    Sochi officials aren’t going into detail on what is happening to the diminishing number of stray dogs in the Olympic village, simply stating they are being taken to a “special shelter.”

    “When we first arrived, [stray dogs] were everywhere,” said NBC Chicago reporter Rob Elgas in Sochi. “Today there are far fewer dogs roaming the streets.”

    Chicago-Area Athletes Get Acclimated to Sochi

    [CHI] Chicago-Area Athletes Get Acclimated to Sochi
    NBC 5's Rob Elgas spotted local speedskaters and female hockey players on the ice Tuesday. (Published Friday, Feb. 7, 2014)

    Officials were cryptic in their response to reports of stray dogs being “exterminated.”

    “They have a special shelter for the stray dogs,” said Aleksandra Kosterin, the head of communications for the Sochi organizing committee. “They actually catch them, they make a medical examination on whether the dogs are ill or not. So there is a special pest control, or stray dog service.”

    A pest control company which has been killing stray dogs in Sochi for years told The Associated Press that it has a contract to exterminate more of the animals throughout the Olympics.

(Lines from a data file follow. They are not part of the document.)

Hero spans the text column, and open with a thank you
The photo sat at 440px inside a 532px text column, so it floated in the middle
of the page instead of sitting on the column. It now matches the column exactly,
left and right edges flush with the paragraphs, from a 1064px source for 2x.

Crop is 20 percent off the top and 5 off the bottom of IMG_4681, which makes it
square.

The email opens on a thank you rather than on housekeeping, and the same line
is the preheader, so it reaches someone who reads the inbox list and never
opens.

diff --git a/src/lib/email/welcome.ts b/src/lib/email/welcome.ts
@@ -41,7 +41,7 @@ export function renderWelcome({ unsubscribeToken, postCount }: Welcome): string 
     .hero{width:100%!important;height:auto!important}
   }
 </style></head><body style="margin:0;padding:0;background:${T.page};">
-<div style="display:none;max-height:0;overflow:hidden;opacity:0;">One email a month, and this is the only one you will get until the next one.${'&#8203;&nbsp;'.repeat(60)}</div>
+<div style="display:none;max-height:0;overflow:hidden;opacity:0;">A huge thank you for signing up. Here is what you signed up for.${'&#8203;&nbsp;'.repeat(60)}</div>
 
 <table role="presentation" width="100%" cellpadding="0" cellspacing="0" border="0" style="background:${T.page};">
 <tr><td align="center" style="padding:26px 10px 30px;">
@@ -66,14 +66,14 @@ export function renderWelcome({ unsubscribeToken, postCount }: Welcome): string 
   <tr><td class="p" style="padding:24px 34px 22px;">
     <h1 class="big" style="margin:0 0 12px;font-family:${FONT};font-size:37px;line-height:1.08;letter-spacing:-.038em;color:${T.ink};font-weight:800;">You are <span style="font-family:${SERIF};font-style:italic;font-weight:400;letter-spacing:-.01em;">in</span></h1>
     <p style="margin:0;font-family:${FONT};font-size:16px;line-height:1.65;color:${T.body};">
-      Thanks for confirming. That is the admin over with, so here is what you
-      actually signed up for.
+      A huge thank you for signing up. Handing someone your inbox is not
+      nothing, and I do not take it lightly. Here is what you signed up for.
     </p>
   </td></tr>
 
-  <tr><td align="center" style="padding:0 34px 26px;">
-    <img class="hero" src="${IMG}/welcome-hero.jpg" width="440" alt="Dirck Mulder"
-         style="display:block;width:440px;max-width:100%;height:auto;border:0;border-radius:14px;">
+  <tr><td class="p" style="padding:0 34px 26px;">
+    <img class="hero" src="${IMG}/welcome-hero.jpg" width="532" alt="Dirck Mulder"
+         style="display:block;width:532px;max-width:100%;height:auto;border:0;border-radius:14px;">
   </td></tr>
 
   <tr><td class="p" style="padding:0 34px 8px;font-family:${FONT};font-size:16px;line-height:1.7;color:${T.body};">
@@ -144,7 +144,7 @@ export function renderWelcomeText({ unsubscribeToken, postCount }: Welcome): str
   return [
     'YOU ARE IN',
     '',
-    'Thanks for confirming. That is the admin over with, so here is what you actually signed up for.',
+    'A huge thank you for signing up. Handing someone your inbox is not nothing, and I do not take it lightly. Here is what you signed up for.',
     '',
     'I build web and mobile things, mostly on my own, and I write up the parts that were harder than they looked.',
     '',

    Alexei Sorokin, director general of pest control firm Basya Services, said his company is involved in what he described as the "catching and disposing" of dogs. Sorokin refused to specify whether they shoot or poison dogs or say where they take the carcasses.

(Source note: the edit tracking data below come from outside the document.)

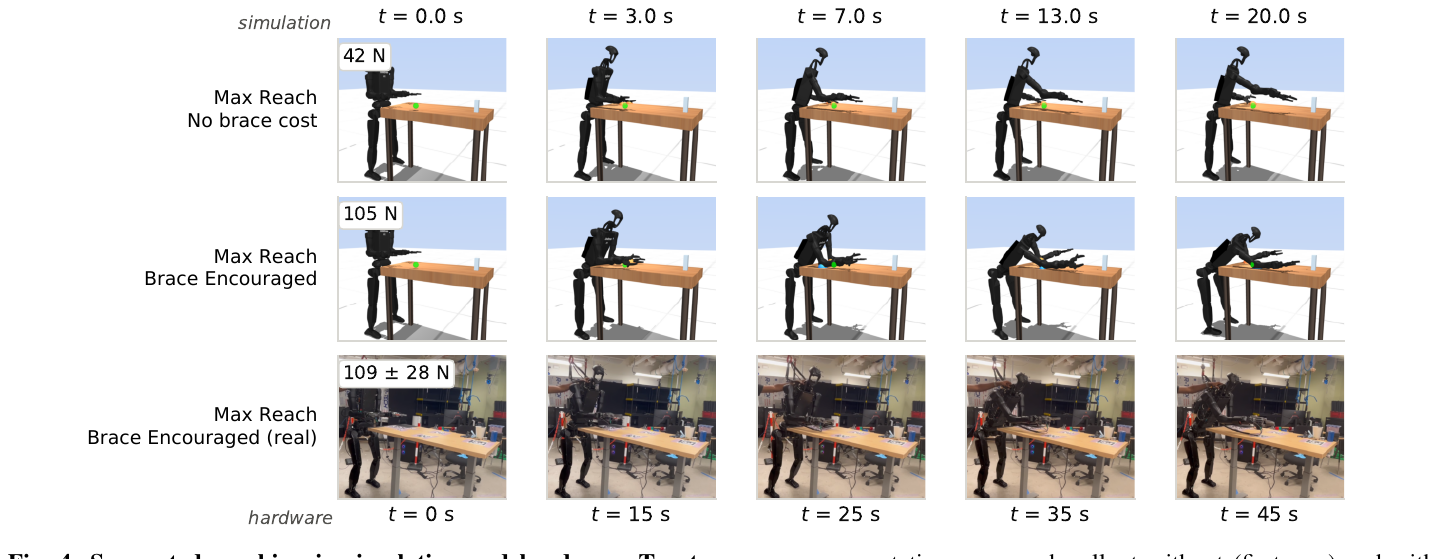
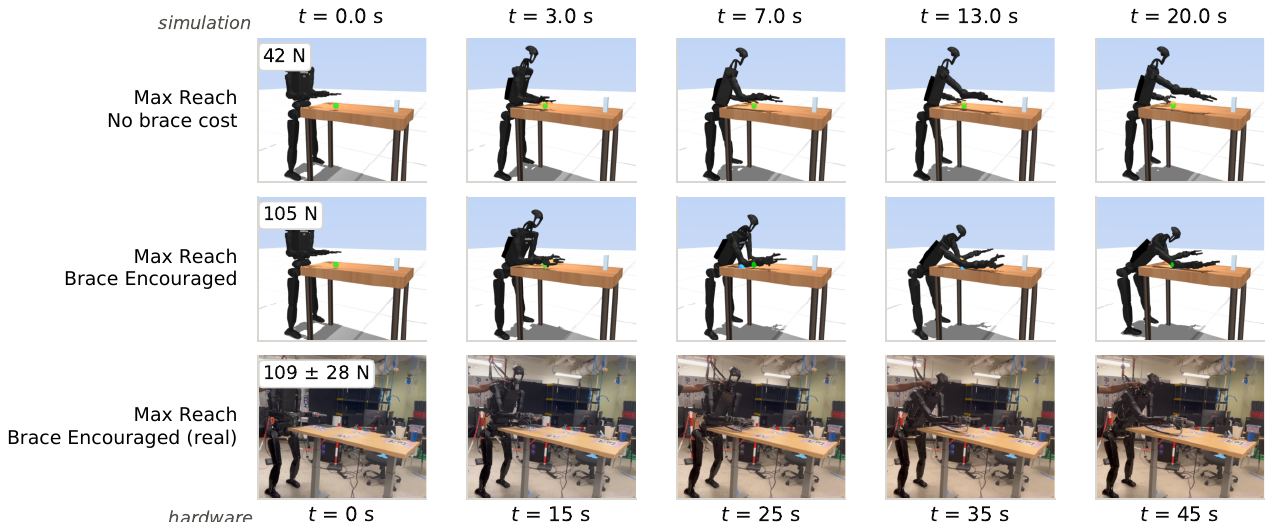
Clean strip crop; captions outside cards; drop accent bars and em dashes

diff --git a/index.html b/index.html
@@ -18,11 +18,11 @@
     <p class="eyebrow mono">Anonymous Authors &middot; Under double-blind review</p>
     <h1>Leaning Over to Reach<br>Far&#8209;Away Objects</h1>
     <p class="subtitle">Whole-body supported reaching on a humanoid: lean on the table, reach past the
-    standing workspace, push back up &mdash; with the bracing contact discovered by the controller,
+    standing workspace, push back up, with the bracing contact discovered by the controller,
     not scripted.</p>
     <nav class="links">
       <a class="btn" href="paper.pdf"><span class="btn-ico">&#9660;</span> Paper (PDF)</a>
-      <span class="btn btn-soon" title="Code released upon publication">&lt;/&gt; Code &mdash; coming soon</span>
+      <span class="btn btn-soon" title="Code released upon publication">&lt;/&gt; Code (coming soon)</span>
     </nav>
   </div>
 
@@ -34,7 +34,7 @@
         <source src="assets/lean_reach.mp4" type="video/mp4">
       </video> -->
       <img src="assets/teaser.png" alt="Unitree H1-2 humanoid leaning onto a table with its forearm while reaching across it, shown in five stages">
-      <figcaption class="mono">The Unitree H1-2 holds the braced 1&nbsp;m reach (frame&nbsp;3) &mdash; 20&nbsp;cm past its standing workspace &mdash; for over four minutes. One autonomous hardware trial, t&nbsp;=&nbsp;0&#8202;&ndash;&#8202;30&nbsp;s.</figcaption>
+      <figcaption class="mono">The Unitree H1-2 holds the braced 1&nbsp;m reach (frame&nbsp;3), 20&nbsp;cm past its standing workspace, for over four minutes. One autonomous hardware trial, t&nbsp;=&nbsp;0&#8202;&ndash;&#8202;30&nbsp;s.</figcaption>
     </figure>
   </div>
 </header>
@@ -73,7 +73,7 @@
   <em>brace objective</em> biases the optimizer toward seating the forearm on the table, but the
   realized contact mode, timing, and loading are outcomes of the rolled-out dynamics. Even with the
   brace objective removed entirely, the planner discovers light upper-body support on its own
-  (19&ndash;39&nbsp;N through the gripper) &mdash; the objective converts that tendency into a
+  (19&ndash;39&nbsp;N through the gripper). The objective converts that tendency into a
   repeatable, flat, heavily loaded forearm contact that survives real-world physics.</p>
 
   <figure class="wide">
@@ -86,8 +86,8 @@
 <section class="col">
   <h2>Measured, not just demonstrated</h2>
   <p class="serif">Across targeted-reach and max-reach tasks we measure functional reach, support
-  margin, trajectory smoothness (SPARC), high-frequency hand jitter, and bracing-arm contact force
-  &mdash; in simulation with and without the brace objective, and on hardware. Simulation and
+  margin, trajectory smoothness (SPARC), high-frequency hand jitter, and bracing-arm contact force,
+  in simulation with and without the brace objective, and on hardware. Simulation and
   hardware agree closely on the quantities that matter for stability: bracing roughly doubles the
   support margin at comparable reach (16.1&nbsp;&plusmn;&nbsp;1.1&nbsp;cm on hardware), and hardware
   brace loads (108&ndash;109&nbsp;N) sit near the top of the simulated braced range.</p>
@@ -105,7 +105,7 @@
     <div>
       <p class="serif">We command the gripper tip to a fixed Cartesian target 0.55&nbsp;m past the
       table edge and require a sustained 5&nbsp;s hold. Across 10 consecutive autonomous trials the
-      mean placement error is <b>5.3&nbsp;&plusmn;&nbsp;0.9&nbsp;cm</b> &mdash; unbiased along the
+      mean placement error is <b>5.3&nbsp;&plusmn;&nbsp;0.9&nbsp;cm</b>: unbiased along the
       reach axis (0.0&nbsp;&plusmn;&nbsp;1.7&nbsp;cm), with a repeatable lateral offset of
       3.9&nbsp;cm. The error is a stable, calibratable bias: within each hold the tip is steady to
       under a centimeter.</p>

diff --git a/style.css b/style.css
@@ -191,16 +191,6 @@ h2 {
   font-weight: 700;
   margin-bottom: 1rem;
 }
-h2::before {
-  content: "";
-  display: block;
-  width: 2.2rem;
-  height: 4px;
-  background: var(--accent);
-  border-radius: 2px;
-  margin-bottom: 0.9rem;
-}
-.fail h2::before { background: var(--fail); }
 
 section p + p { margin-top: 0.9rem; }
 
@@ -212,19 +202,17 @@ figcaption {
   margin-top: 0.55rem;
   line-height: 1.5;
 }
-.col figure.wide figcaption, .split figure figcaption, .fig-row figure figcaption {
-  color: #5A6270;
-}
 
 /* figures that breathe past the text column */
 .col figure.wide {
   width: min(var(--wide), 100vw - 2.5rem);
   margin-left: 50%;
   transform: translateX(-50%);
+}
+.col figure.wide img {
   background: var(--card);
-  border: none;
   border-radius: 8px;
-  padding: 1.1rem 1.1rem 0.9rem;
+  padding: 1.1rem;
   box-shadow: 0 14px 34px -16px rgba(0,0,0,0.6);
 }
 
@@ -235,7 +223,8 @@ figcaption {
   align-items: center;
   margin-top: 0.4rem;
 }
-.split figure { margin-top: 0; background: var(--card); border-radius: 8px; padding: 0.9rem; box-shadow: 0 14px 34px -16px rgba(0,0,0,0.6); }
+.split figure { margin-top: 0; }
+.split figure img { background: var(--card); border-radius: 8px; padding: 0.9rem; box-shadow: 0 14px 34px -16px rgba(0,0,0,0.6); }
 
 .fig-row {
   width: min(var(--wide), 100vw - 2.5rem);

    Sergei Krivonosov, a lawmaker from the Krasnodar region, last year supported the dog culling.

    Krivonosov said taking the dogs off the street was Russia's "responsibility to the international community and that their elimination is the quickest way to solve this problem." He conceded, however, that this is "not the most humane way" of dealing with the problem and said that authorities should encourage dog shelters.

    Sochi city hall last year announced a contract "to catch and dispose" of stray dogs in Sochi but animal activists vehemently protested the move. Authorities pledged to give up the practice and build animal shelters for stray dogs instead.

    Activists say there is no evidence that a shelter has been built. The city hall would not immediately respond to the AP's calls and emails seeking comment.

    Shooting stray dogs has been common practice in many Russian regions despite activists' efforts to push authorities for more humane ways of dealing with the issue.

    One thing is certain--the number of stray dogs in Sochi is dropping.
    “There are no dogs remaining in the village that I have seen,” said Daniel Merkley, the director of Olympic village. “If there are, I’m not aware of them.”